**Task brief:**
Find the lines below holding the word "squeeze" and copy each of them.

** Data provided follows **

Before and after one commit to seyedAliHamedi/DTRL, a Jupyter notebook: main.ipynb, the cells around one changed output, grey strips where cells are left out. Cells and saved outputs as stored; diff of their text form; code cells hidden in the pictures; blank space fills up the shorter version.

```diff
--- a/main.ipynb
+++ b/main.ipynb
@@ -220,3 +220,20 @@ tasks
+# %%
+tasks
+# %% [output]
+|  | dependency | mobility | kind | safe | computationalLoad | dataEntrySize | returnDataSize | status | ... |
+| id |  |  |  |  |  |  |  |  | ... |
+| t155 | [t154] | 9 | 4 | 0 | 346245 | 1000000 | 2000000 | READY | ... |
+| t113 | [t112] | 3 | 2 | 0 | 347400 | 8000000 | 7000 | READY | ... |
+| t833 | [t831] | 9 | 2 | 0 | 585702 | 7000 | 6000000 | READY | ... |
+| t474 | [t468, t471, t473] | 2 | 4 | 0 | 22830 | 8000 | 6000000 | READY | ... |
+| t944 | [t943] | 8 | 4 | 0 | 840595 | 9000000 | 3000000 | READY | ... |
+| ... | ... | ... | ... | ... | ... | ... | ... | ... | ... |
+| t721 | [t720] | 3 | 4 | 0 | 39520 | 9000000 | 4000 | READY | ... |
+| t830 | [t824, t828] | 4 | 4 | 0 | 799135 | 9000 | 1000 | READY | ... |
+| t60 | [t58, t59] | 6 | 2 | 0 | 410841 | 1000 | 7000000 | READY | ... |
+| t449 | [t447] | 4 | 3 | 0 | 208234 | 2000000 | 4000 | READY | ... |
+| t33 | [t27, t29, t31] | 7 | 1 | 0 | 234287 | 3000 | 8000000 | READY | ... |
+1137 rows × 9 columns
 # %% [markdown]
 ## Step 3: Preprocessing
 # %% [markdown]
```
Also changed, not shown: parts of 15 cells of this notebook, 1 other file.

** End of Data provided **
** Data provided follows **

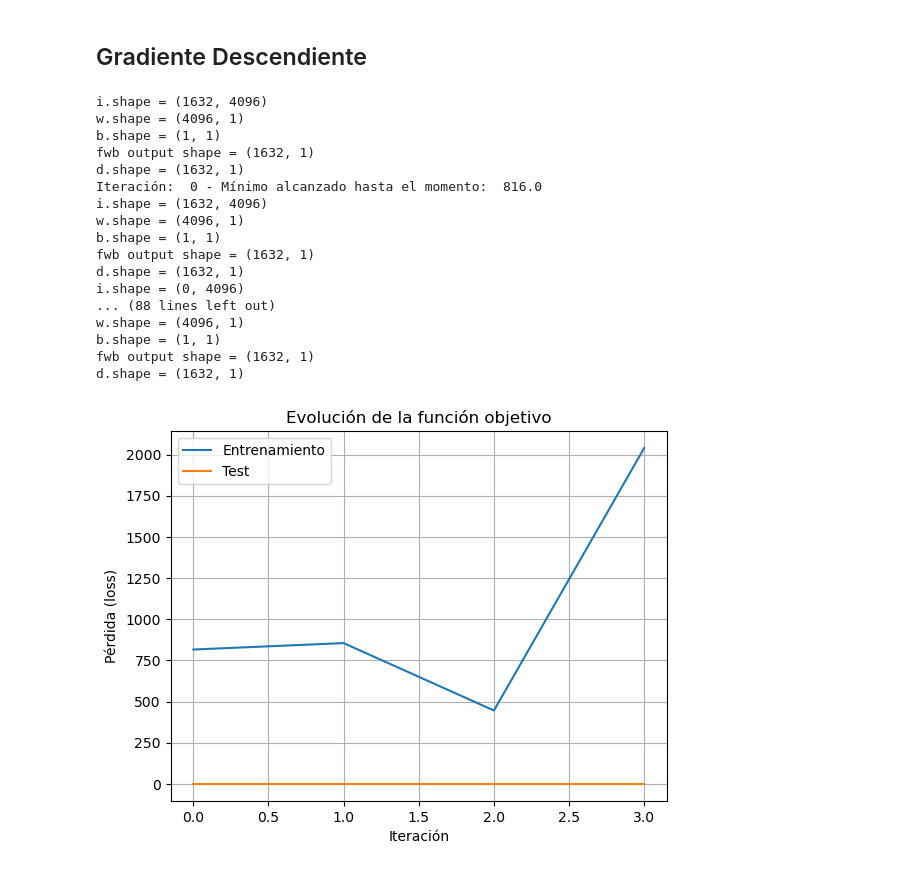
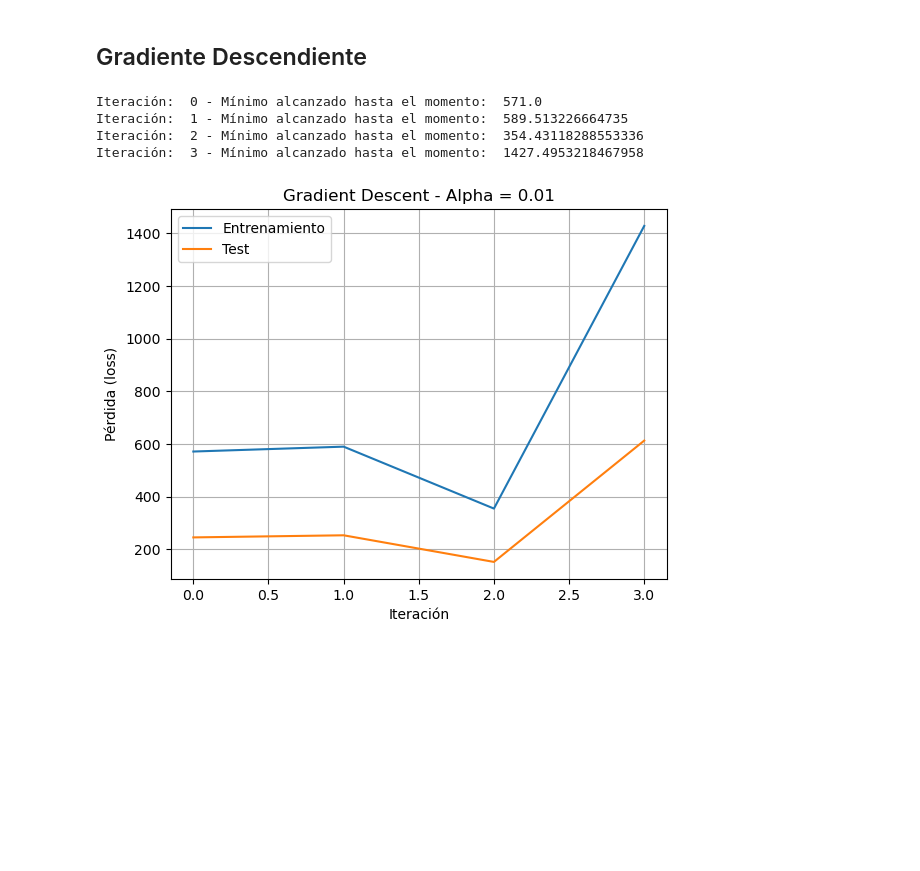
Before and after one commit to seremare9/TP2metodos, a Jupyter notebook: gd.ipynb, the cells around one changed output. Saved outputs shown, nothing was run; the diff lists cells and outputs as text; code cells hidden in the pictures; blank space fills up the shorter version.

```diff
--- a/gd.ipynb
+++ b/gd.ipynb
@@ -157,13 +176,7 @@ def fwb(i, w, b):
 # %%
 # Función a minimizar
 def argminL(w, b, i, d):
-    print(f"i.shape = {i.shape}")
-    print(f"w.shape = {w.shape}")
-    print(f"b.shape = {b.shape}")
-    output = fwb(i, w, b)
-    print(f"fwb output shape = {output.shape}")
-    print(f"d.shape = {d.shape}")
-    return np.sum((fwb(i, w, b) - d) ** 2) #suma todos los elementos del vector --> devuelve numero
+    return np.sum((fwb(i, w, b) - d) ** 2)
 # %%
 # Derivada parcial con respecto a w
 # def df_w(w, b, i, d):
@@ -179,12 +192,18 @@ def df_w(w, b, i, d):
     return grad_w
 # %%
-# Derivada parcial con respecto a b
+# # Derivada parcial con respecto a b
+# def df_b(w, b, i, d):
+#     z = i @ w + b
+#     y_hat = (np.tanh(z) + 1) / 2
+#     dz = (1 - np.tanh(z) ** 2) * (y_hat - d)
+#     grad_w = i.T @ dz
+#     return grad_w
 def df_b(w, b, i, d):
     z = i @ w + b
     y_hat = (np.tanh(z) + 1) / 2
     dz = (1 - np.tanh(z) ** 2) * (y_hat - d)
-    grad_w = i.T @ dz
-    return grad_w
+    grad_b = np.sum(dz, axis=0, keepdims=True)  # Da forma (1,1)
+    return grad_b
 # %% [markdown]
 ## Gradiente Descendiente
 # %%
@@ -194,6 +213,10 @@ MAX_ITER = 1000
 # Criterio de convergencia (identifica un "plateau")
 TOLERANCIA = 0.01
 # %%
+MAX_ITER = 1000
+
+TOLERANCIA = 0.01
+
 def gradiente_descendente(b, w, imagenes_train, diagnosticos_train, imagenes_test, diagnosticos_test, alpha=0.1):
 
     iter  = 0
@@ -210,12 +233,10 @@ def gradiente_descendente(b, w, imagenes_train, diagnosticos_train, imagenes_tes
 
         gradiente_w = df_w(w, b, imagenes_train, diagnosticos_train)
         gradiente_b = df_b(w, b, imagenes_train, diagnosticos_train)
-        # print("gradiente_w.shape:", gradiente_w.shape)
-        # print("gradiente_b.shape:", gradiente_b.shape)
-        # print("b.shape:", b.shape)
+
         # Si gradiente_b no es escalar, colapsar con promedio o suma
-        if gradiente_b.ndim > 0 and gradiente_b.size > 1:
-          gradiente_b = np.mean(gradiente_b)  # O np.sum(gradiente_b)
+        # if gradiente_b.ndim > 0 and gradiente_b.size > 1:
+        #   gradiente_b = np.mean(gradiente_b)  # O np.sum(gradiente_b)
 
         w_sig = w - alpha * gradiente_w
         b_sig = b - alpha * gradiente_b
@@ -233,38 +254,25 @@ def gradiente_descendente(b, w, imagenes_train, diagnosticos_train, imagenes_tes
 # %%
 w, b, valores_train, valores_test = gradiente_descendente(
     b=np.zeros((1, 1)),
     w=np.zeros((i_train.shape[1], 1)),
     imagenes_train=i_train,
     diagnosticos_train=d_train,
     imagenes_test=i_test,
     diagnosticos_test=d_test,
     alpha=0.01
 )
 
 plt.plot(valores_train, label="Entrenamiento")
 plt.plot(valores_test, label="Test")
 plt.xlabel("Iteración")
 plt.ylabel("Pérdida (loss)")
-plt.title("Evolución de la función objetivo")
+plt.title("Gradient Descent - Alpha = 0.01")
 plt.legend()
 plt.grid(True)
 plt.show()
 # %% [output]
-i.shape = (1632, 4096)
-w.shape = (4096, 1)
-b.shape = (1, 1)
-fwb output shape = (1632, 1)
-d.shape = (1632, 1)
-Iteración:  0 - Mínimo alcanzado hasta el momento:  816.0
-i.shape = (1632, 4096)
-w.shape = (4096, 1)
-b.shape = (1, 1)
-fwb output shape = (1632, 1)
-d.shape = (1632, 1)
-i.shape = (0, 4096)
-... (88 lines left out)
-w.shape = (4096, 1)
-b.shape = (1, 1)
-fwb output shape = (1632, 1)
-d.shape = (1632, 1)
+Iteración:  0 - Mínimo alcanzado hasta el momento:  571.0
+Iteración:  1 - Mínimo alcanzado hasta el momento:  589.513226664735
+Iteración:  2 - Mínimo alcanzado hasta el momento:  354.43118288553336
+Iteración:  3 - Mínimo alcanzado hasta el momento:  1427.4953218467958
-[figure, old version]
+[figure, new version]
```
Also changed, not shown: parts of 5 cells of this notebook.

** End of Data provided **
** Data provided follows **

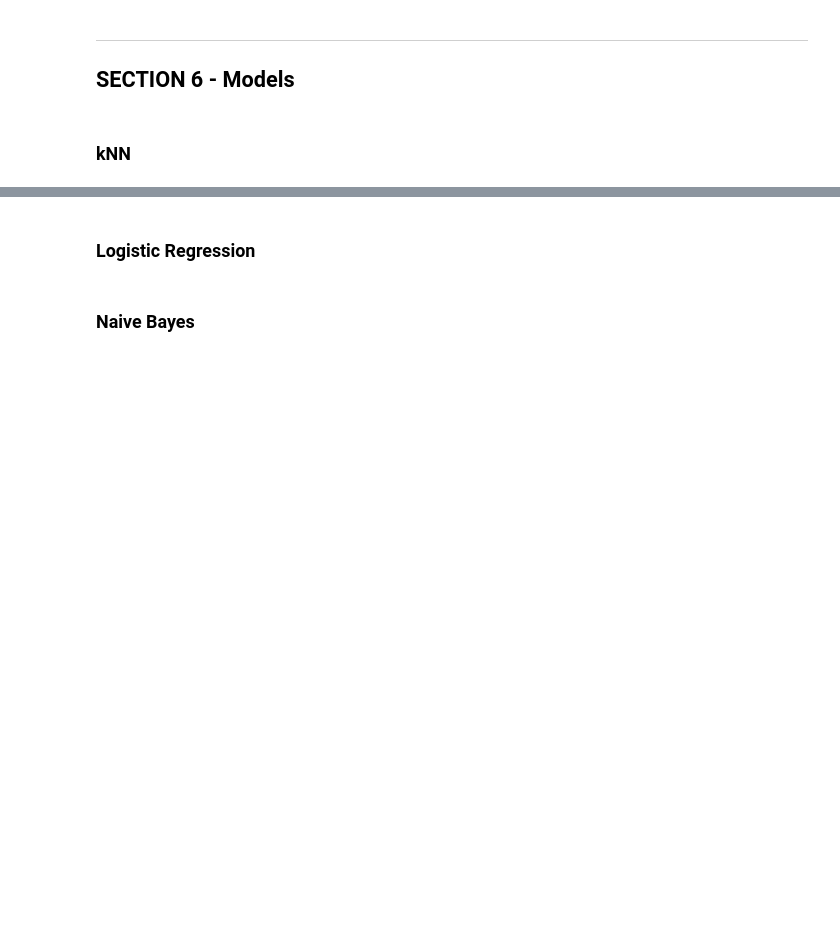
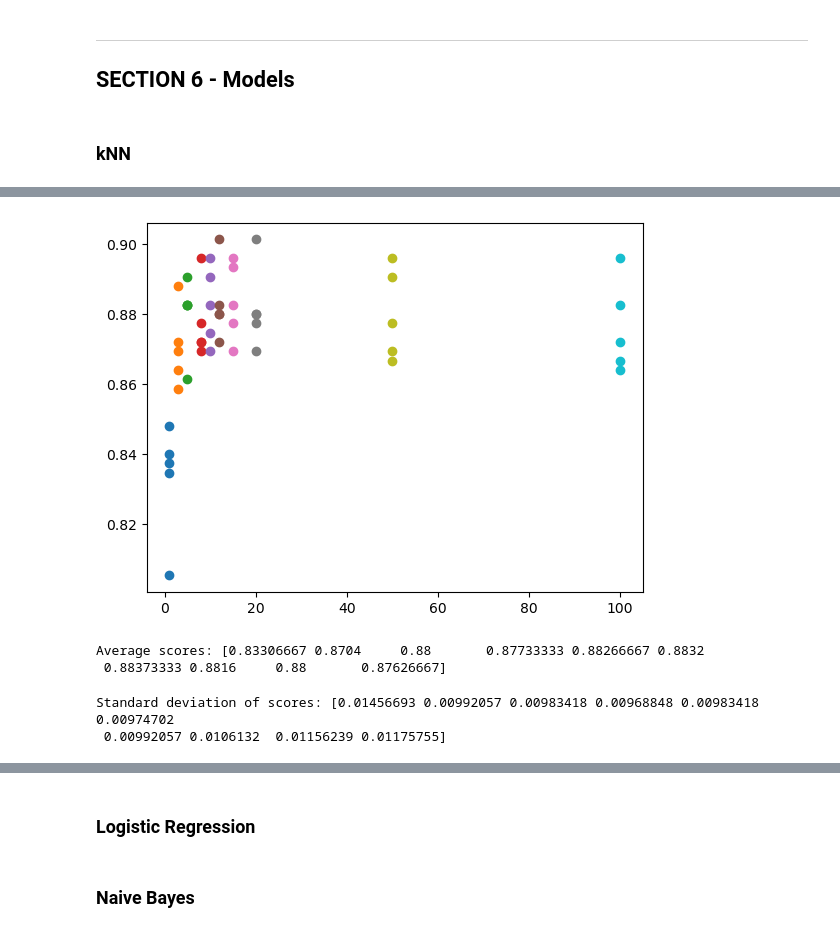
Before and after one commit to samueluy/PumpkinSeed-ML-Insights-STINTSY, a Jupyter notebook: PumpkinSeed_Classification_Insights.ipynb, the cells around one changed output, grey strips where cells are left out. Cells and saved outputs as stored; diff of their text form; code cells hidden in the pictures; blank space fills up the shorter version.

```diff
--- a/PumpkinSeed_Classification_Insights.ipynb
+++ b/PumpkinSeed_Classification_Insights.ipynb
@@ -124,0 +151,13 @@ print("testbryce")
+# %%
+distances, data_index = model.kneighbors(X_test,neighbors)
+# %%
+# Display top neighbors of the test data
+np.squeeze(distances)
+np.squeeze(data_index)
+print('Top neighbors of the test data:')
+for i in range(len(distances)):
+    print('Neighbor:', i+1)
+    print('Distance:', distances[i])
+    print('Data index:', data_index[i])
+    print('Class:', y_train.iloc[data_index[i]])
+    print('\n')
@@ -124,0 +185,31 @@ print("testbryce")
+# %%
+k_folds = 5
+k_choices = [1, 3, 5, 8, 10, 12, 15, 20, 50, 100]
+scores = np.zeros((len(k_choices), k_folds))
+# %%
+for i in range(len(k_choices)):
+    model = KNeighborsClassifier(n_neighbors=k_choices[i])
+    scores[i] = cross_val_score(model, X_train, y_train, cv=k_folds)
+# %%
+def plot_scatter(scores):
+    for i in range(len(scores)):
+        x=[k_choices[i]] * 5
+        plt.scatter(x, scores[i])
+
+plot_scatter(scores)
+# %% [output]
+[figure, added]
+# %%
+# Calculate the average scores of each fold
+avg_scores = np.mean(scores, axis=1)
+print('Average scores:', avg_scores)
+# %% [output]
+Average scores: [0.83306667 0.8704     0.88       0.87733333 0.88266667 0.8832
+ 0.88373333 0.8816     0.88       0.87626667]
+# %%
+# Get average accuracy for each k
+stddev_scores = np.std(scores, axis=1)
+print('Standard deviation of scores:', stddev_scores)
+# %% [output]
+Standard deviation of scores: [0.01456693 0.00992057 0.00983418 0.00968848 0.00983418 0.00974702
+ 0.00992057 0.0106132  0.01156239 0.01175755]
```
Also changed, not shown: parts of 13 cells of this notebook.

** End of Data provided **

**Task output:**
+np.squeeze(distances)
+np.squeeze(data_index)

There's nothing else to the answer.